**Task to complete**. Your answer needs to include each line of the records in which the string "required" can be found.

----- Input data -----

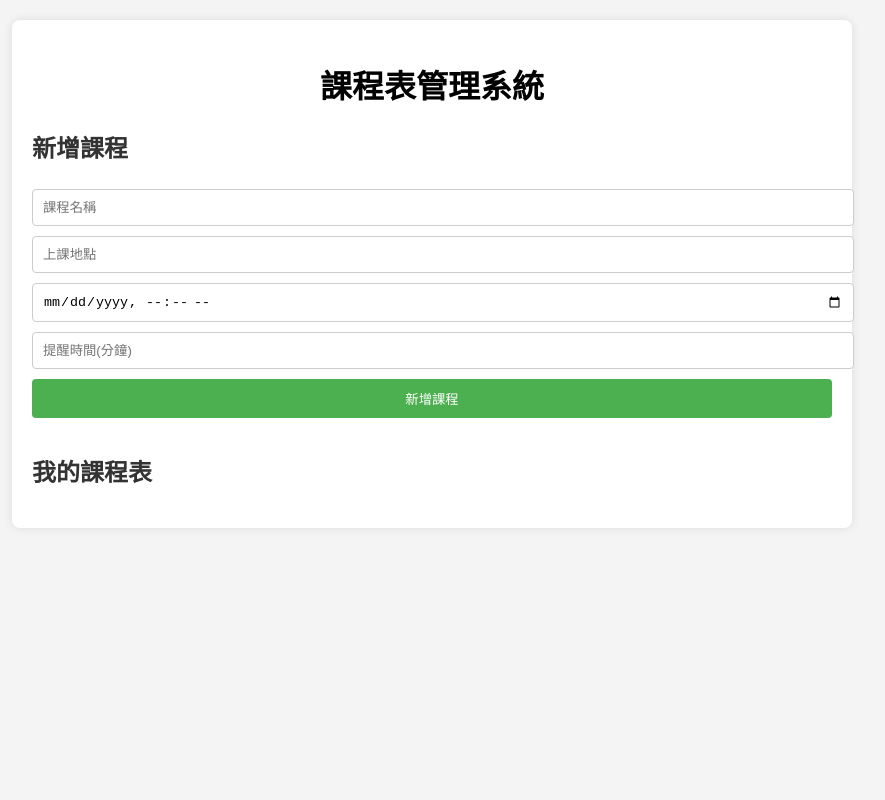
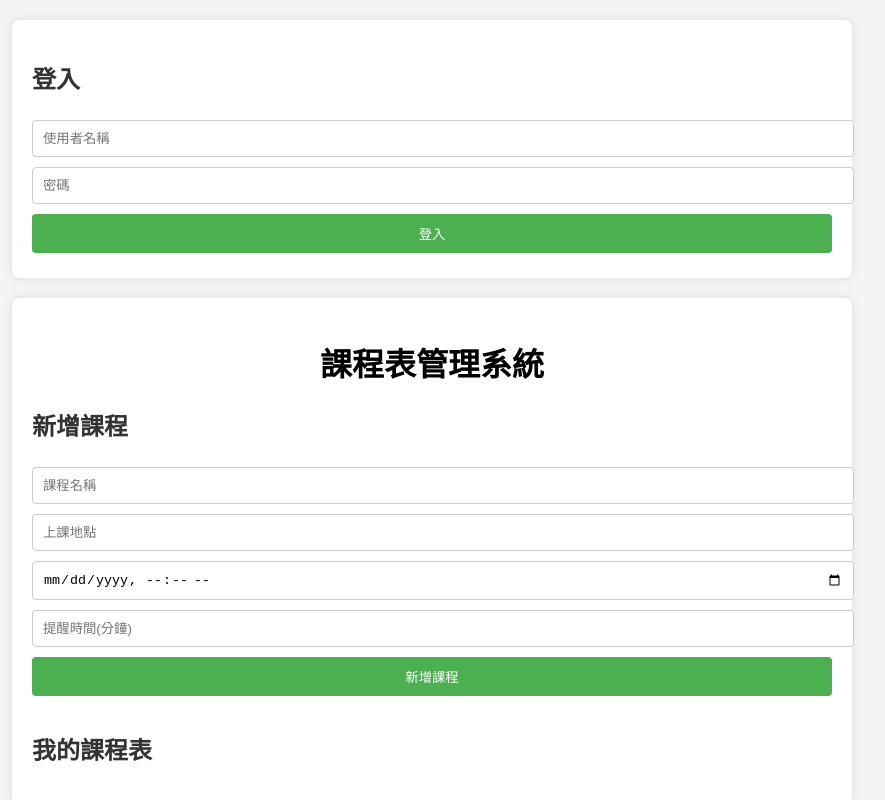
Before and after one commit to yilzo8/class-schedule-manager.github.io, a plain HTML site: page index.html in a window 1280 px wide. Shown: the whole page, without its empty margins (208-1093 px from the left). Drawn offline with Linux system fonts and the light colour scheme.

Commit message:
Update index.html

```diff
--- a/index.html
+++ b/index.html
@@ -1,3 +1,23 @@
+<!DOCTYPE html>
+<html lang="zh-TW">
+<head>
+    <meta charset="UTF-8">
+    <meta name="viewport" content="width=device-width, initial-scale=1.0">
+    <title>登入頁面</title>
+    <link rel="stylesheet" href="styles.css">
+</head>
+<body>
+    <div class="container">
+        <h2>登入</h2>
+        <form id="login-form">
+            <input type="text" id="username" placeholder="使用者名稱" required>
+            <input type="password" id="password" placeholder="密碼" required>
+            <button type="submit">登入</button>
+        </form>
+    </div>
+    <script src="login.js"></script>
+</body>
+</html>
 <!DOCTYPE html>
 <html lang="zh-TW">
 <head>
```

-----

**Solution to this exercise**.
+            <input type="text" id="username" placeholder="使用者名稱" required>
+            <input type="password" id="password" placeholder="密碼" required>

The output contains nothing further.